Go through the entries below line by line and count those containing "onDismiss"; the answer is that count alone.

━━━━━ Extracted records

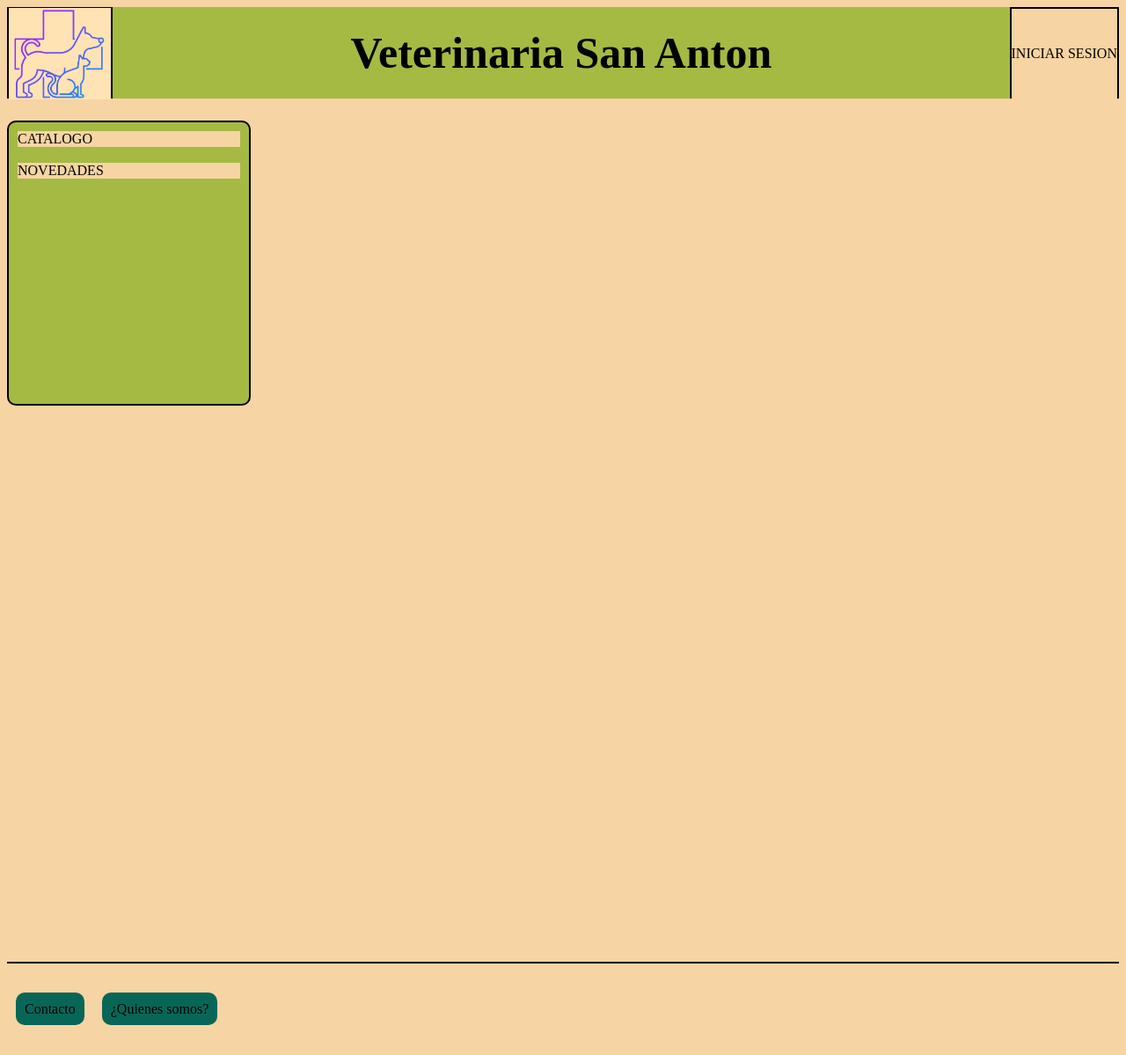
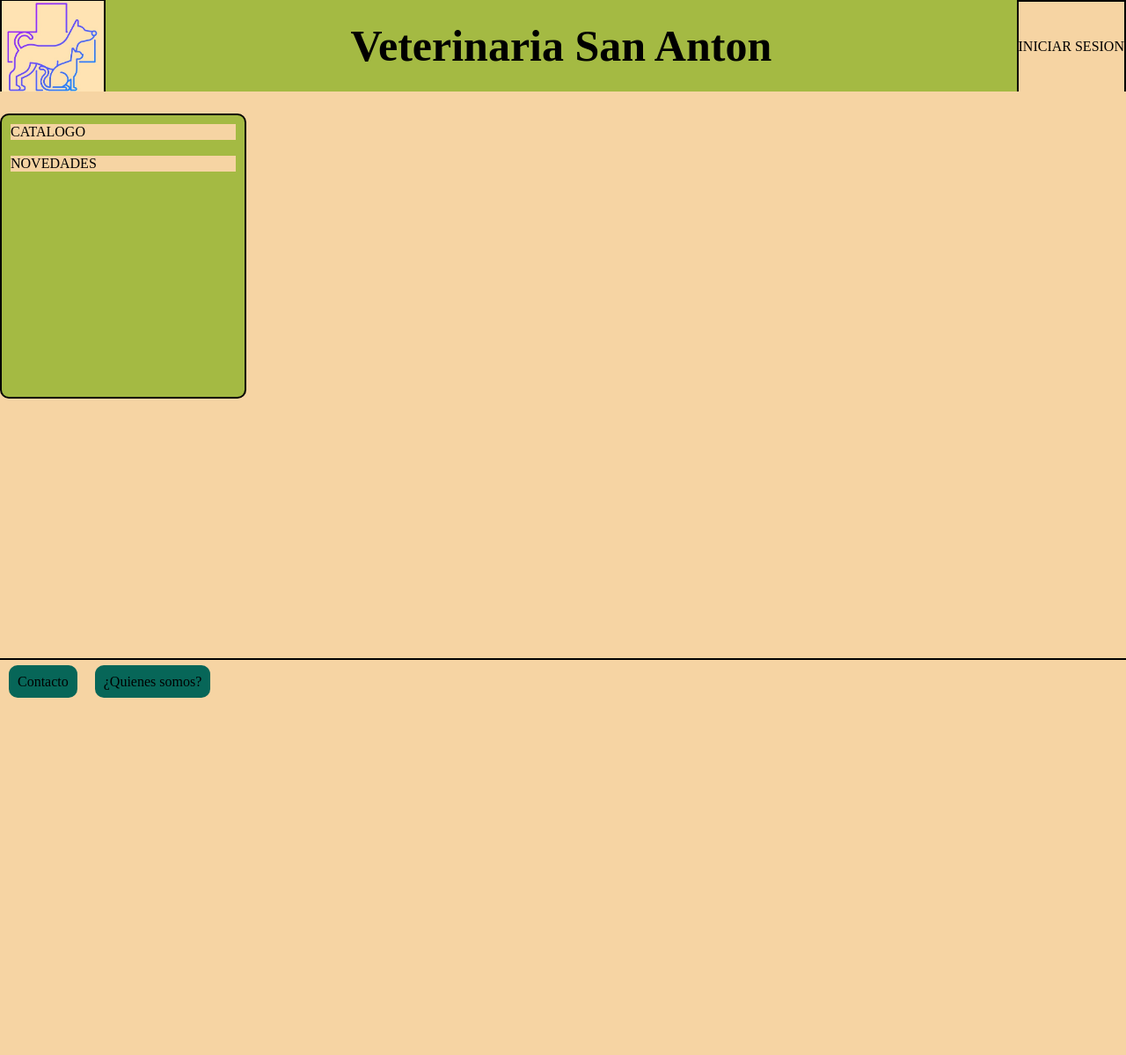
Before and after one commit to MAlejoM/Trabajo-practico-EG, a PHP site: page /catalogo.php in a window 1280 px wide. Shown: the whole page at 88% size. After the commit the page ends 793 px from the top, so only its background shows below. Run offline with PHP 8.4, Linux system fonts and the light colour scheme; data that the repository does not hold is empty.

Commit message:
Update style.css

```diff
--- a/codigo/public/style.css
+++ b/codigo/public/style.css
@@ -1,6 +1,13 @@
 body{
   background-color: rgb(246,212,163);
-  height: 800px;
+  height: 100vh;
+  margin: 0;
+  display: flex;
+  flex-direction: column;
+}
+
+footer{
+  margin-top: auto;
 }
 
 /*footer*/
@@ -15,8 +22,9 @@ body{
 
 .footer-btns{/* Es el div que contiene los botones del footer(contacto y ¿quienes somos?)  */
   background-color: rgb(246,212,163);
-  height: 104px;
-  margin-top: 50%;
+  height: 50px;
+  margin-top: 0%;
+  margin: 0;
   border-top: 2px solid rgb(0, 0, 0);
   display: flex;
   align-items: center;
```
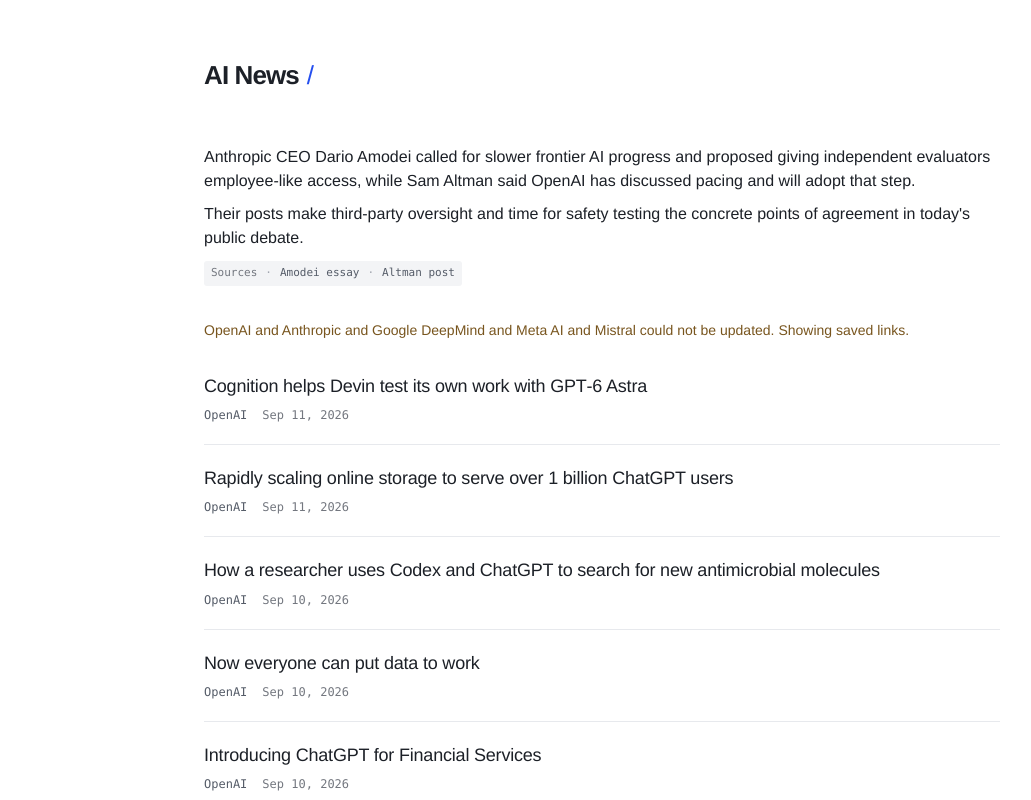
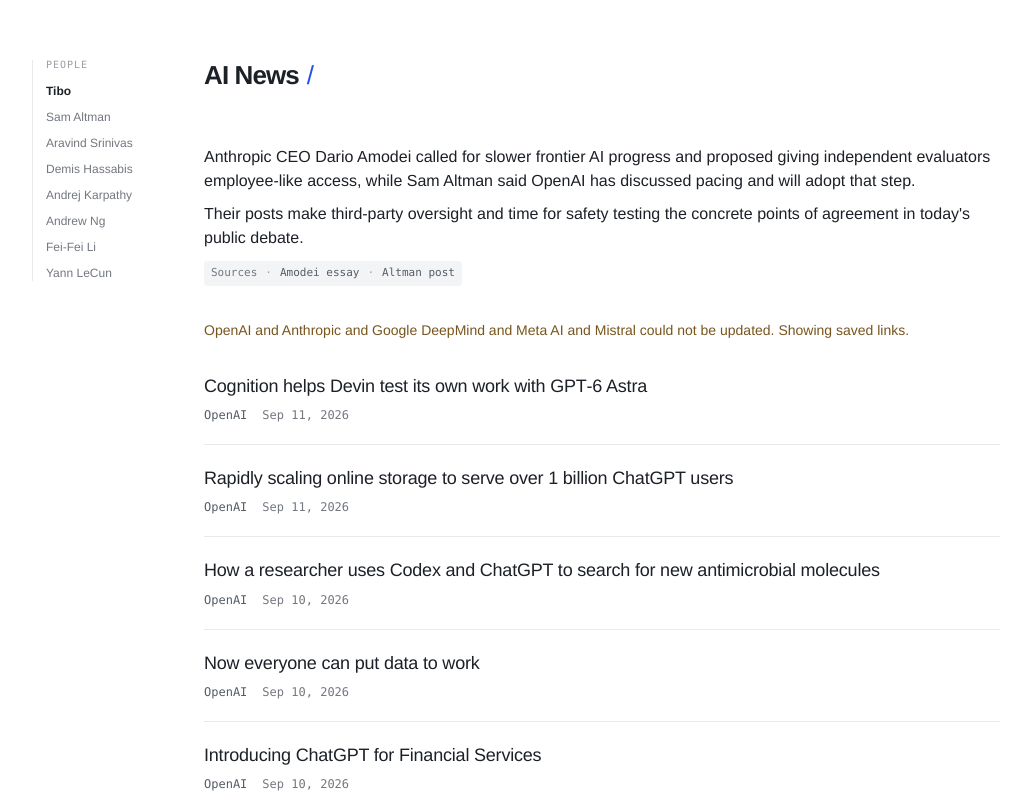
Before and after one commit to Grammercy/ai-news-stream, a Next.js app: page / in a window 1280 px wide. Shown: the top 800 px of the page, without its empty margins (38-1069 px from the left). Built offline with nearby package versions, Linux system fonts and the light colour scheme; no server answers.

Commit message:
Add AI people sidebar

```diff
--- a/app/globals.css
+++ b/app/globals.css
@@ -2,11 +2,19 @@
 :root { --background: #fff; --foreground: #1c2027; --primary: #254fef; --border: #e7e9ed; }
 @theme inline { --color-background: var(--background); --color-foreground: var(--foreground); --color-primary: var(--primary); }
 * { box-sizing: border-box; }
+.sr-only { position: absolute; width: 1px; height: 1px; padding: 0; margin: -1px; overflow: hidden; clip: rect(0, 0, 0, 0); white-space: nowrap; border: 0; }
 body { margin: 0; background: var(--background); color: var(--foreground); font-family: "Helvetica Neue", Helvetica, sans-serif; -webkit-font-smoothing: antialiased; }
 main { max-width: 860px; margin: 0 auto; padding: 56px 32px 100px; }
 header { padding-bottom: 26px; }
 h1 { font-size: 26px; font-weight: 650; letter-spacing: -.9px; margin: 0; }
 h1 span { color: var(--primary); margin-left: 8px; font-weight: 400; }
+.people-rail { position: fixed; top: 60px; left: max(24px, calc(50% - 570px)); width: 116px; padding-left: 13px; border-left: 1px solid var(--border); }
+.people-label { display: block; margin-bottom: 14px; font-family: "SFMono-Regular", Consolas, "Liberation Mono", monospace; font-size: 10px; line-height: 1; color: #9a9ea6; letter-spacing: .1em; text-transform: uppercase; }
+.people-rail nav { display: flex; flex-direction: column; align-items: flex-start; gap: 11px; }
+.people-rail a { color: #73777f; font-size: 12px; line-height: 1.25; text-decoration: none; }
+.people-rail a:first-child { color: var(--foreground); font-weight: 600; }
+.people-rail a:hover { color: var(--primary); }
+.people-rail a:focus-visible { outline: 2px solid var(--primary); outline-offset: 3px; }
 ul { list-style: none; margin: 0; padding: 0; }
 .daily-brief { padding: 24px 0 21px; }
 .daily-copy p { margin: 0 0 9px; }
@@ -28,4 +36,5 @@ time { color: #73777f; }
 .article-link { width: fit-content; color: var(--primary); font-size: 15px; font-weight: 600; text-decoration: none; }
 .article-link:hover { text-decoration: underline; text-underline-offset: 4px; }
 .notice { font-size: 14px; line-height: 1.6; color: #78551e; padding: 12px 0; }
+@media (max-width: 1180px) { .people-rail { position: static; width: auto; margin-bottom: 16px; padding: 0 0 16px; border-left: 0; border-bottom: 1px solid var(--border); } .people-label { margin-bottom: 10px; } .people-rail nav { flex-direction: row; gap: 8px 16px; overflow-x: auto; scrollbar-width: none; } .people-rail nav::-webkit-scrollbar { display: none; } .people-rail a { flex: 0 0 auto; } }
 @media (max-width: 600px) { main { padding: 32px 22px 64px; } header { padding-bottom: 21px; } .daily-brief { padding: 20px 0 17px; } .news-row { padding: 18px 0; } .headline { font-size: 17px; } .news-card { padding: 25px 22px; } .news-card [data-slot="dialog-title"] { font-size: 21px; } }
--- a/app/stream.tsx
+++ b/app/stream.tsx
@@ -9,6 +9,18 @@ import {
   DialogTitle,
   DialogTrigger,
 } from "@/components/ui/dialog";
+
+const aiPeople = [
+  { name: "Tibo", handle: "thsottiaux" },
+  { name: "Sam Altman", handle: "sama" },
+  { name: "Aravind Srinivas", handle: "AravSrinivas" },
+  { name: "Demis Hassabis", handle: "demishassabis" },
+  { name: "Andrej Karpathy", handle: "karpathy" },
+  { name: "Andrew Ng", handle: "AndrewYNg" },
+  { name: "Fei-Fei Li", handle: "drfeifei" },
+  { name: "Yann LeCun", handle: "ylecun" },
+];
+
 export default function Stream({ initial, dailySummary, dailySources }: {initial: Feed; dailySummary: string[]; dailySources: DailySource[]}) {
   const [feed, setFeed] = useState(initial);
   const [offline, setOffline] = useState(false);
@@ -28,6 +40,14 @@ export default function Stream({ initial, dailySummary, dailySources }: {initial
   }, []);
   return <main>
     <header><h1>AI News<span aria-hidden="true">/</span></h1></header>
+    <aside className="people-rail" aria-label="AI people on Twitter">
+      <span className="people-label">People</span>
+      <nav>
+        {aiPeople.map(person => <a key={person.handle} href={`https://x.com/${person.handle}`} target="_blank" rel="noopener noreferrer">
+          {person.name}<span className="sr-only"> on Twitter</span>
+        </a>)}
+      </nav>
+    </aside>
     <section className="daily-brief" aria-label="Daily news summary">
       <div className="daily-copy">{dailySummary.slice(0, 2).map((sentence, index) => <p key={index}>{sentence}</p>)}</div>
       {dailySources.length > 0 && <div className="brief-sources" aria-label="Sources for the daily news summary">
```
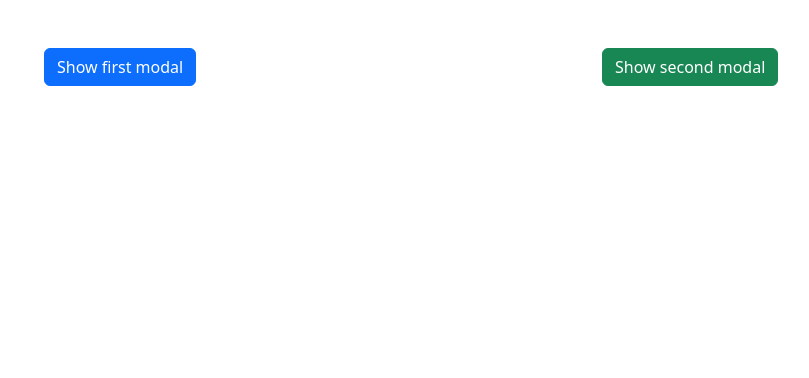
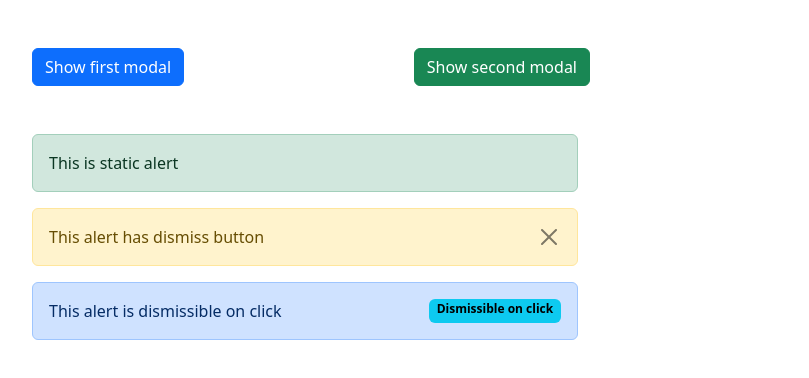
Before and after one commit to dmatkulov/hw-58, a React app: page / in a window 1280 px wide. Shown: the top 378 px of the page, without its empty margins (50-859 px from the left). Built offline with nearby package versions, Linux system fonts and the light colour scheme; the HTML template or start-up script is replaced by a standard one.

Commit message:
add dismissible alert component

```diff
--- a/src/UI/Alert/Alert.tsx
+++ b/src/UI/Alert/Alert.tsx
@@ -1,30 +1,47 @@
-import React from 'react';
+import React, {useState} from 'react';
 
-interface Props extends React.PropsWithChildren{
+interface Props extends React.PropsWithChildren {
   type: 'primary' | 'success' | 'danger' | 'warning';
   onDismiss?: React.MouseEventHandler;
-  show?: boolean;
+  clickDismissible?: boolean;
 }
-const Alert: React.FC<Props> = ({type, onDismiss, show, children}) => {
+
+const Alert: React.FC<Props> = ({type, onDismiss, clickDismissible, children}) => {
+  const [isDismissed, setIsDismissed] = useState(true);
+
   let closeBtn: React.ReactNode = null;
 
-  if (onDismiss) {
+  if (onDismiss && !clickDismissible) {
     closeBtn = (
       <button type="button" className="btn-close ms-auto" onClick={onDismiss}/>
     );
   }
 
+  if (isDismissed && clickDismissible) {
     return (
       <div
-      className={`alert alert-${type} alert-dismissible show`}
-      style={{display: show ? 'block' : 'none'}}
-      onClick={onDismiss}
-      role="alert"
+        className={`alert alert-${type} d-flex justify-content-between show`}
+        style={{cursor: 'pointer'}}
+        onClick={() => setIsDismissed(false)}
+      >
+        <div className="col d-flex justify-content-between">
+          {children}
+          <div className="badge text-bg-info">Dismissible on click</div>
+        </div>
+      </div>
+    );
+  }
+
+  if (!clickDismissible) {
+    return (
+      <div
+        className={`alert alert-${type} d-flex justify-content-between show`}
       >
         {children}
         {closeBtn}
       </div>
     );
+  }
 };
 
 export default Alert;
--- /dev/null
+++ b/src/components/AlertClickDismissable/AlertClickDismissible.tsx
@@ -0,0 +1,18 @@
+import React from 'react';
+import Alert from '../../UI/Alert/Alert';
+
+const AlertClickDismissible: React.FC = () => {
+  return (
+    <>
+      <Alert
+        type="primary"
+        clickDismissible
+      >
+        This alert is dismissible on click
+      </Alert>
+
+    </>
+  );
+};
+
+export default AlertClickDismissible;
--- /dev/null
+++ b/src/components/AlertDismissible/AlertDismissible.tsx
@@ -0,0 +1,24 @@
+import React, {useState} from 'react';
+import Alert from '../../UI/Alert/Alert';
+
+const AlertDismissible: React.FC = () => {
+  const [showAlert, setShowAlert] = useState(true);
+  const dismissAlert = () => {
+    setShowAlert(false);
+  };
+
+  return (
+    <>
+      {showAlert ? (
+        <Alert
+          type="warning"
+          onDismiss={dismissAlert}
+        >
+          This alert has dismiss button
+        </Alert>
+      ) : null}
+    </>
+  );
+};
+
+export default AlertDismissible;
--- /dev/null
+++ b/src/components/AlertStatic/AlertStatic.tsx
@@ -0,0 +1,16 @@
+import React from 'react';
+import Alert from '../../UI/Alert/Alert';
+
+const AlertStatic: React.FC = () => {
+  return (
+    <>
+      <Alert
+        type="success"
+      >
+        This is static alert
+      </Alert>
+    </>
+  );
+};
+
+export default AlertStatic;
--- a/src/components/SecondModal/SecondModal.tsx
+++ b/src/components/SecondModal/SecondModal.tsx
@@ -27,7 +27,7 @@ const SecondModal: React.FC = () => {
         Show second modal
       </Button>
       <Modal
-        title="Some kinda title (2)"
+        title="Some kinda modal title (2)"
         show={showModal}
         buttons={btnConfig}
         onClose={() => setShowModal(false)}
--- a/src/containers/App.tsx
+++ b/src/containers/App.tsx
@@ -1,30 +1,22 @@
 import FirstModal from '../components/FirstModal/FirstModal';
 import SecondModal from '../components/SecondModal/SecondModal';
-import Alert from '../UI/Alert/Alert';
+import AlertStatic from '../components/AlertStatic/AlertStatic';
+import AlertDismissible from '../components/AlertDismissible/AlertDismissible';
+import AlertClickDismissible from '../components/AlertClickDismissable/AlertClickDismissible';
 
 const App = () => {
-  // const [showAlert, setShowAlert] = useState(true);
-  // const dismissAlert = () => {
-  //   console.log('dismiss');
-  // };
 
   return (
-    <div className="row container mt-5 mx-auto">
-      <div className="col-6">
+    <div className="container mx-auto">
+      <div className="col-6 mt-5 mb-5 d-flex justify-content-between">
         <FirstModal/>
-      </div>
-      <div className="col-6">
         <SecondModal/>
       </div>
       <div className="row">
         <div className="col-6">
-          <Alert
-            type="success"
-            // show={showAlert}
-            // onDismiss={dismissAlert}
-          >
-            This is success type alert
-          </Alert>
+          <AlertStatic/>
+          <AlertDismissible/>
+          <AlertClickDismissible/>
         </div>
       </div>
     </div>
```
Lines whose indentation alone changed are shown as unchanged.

━━━━━━━━━━

- _Response to this task_: 9